=== Data listing ===
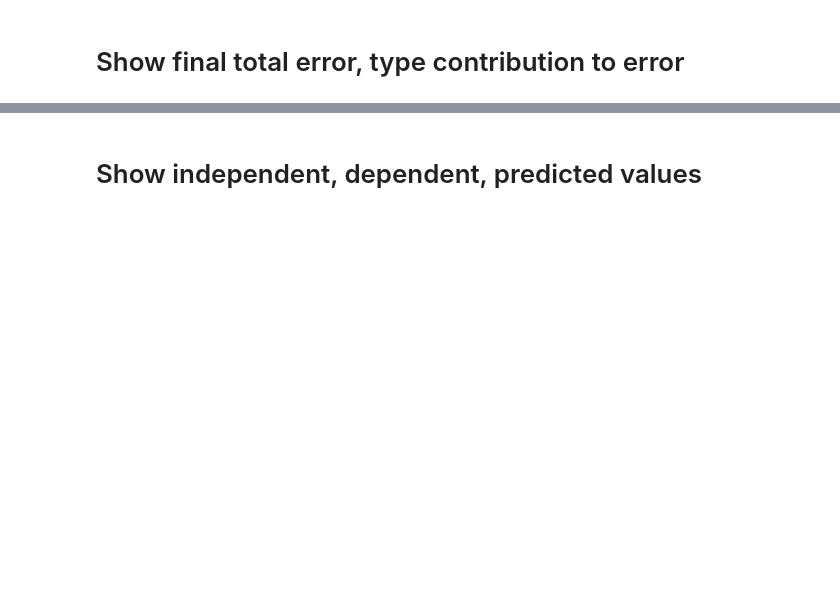
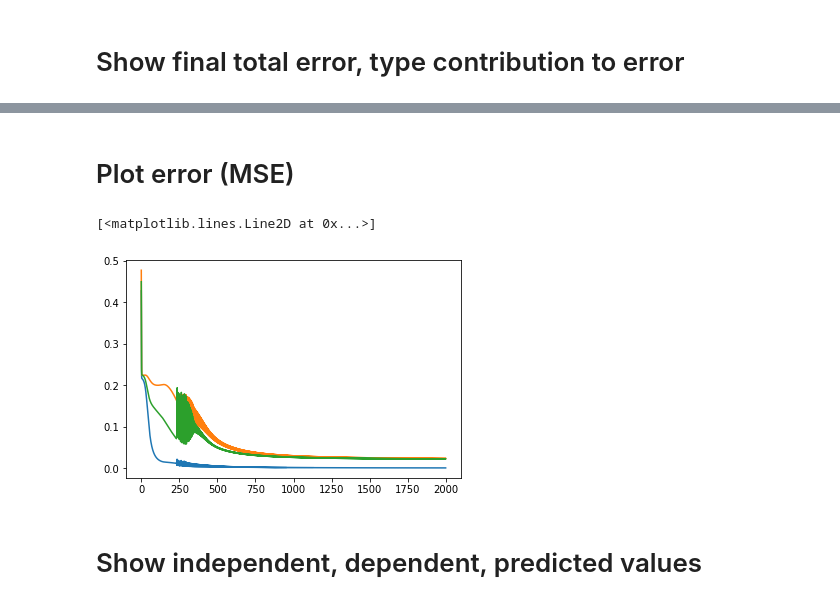
Before and after one commit to sachin-rastogi/MLClasses-HW, a Jupyter notebook: L4-5/Iris Neural Network.ipynb, the cells around one changed output, grey strips where cells are left out. Cells and saved outputs as stored; diff of their text form; code cells hidden in the pictures; blank space fills up the shorter version.

```diff
--- a/L4-5/Iris Neural Network.ipynb
+++ b/L4-5/Iris Neural Network.ipynb
@@ -133,3 +251,15 @@ plt.plot(error_total2)
+# %% [markdown]
+# Plot error (MSE)
+# %%
+# Dividing by 75 instead of 150, as we already did 1/2 while calculating ""
+# plt.plot(error_total)
+
+plt.plot(error_total0/75)
+plt.plot(error_total1/75)
+plt.plot(error_total2/75)
+# %% [output]
+[<matplotlib.lines.Line2D at 0x...>]
+[figure, added]
 # %% [markdown]
 # Show independent, dependent, predicted values
 # %%
```
Also changed, not shown: parts of 21 cells of this notebook.
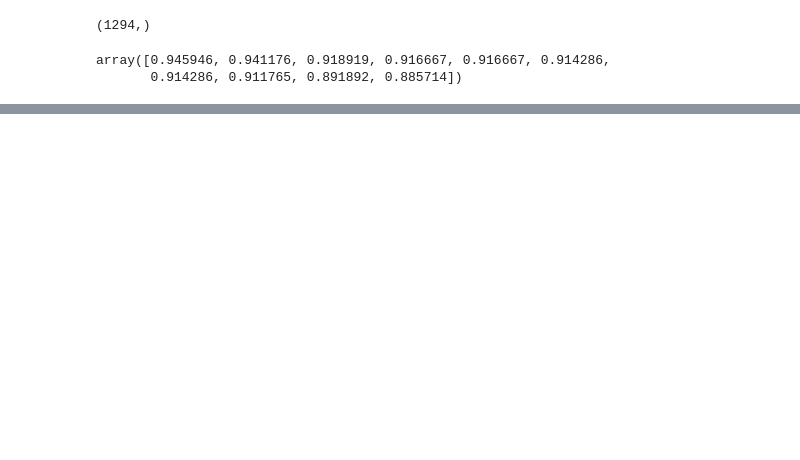
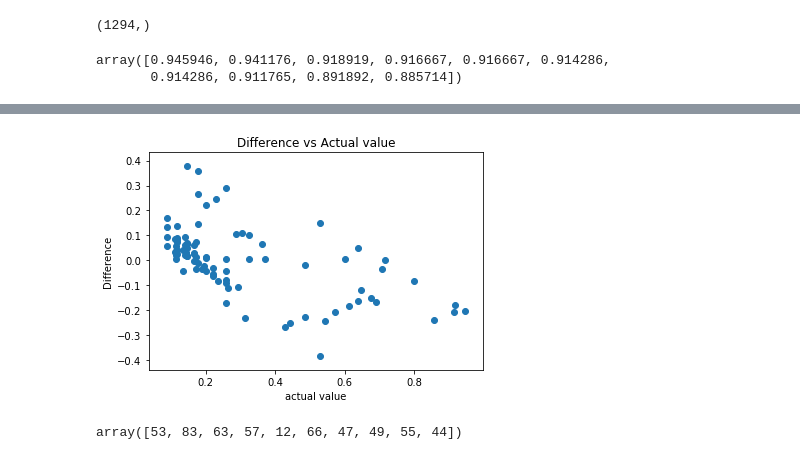
Before and after one commit to CSCI4850/S20-team2-project, a Jupyter notebook: convRegressionTest.ipynb, the cells around one changed output, grey strips where cells are left out. Drawn from its saved outputs; the diff is of its cells as text; code cells hidden in the pictures; blank space fills up the shorter version.

```diff
--- a/convRegressionTest.ipynb
+++ b/convRegressionTest.ipynb
@@ -221,0 +223,16 @@ model.evaluate(x_test, y_test)
+# %%
+plt.figure()
+plt.scatter(y_test, diff)
+plt.title("Difference vs Actual value")
+plt.ylabel("Difference")
+plt.xlabel("actual value")
+plt.show()
+# %% [output]
+[figure, added]
+# %%
+absDiff = np.abs(diff)
+
+top10 = np.argpartition(absDiff, -10)[-10:]
+display(top10)
+# %% [output]
+array([53, 83, 63, 57, 12, 66, 47, 49, 55, 44])
```
Also changed, not shown: parts of 26 cells of this notebook.
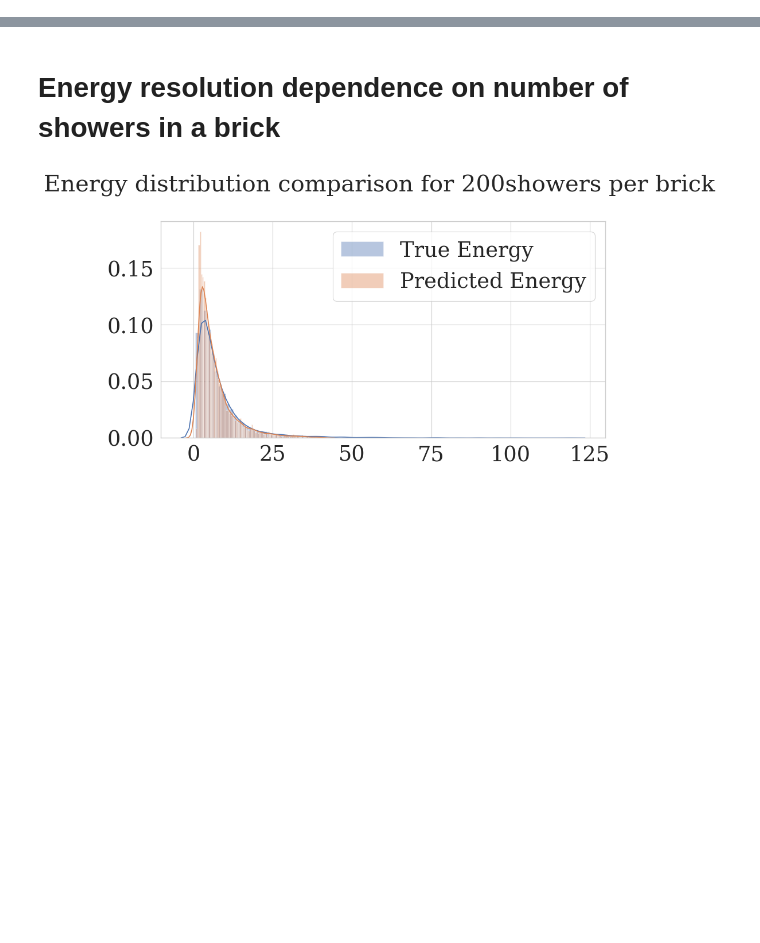
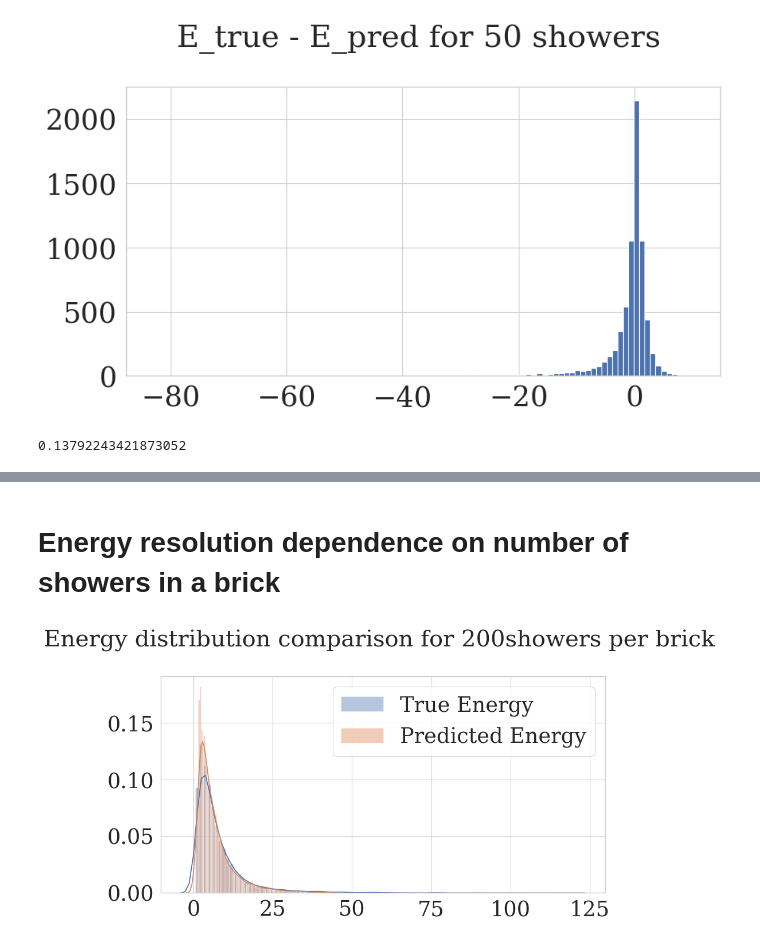
Before and after one commit to ketrint/ElectromagneticShowersReconstruction, a Jupyter notebook: ER_results.ipynb, the cells around one changed output, grey strips where cells are left out. Cells and saved outputs as stored; diff of their text form; code cells hidden in the pictures; blank space fills up the shorter version.

```diff
--- a/ER_results.ipynb
+++ b/ER_results.ipynb
@@ -131,0 +142,10 @@ plt.show()
+# %%
+plt.figure(figsize=(10, 5), dpi=100)
+plt.title('E_true - E_pred for 50 showers \n')
+plt.hist(E_pred_50 - E_true_50, bins=100);
+# %% [output]
+[figure, added]
+# %%
+1-len(E_true_rand)/len(E_true_all)
+# %% [output]
+0.13792243421873052
```
Also changed, not shown: parts of 34 cells of this notebook.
===
#### Requirement
How many lines in the listing above have the word "ipynb" in them? Count them and give the number alone.

#### Task output
9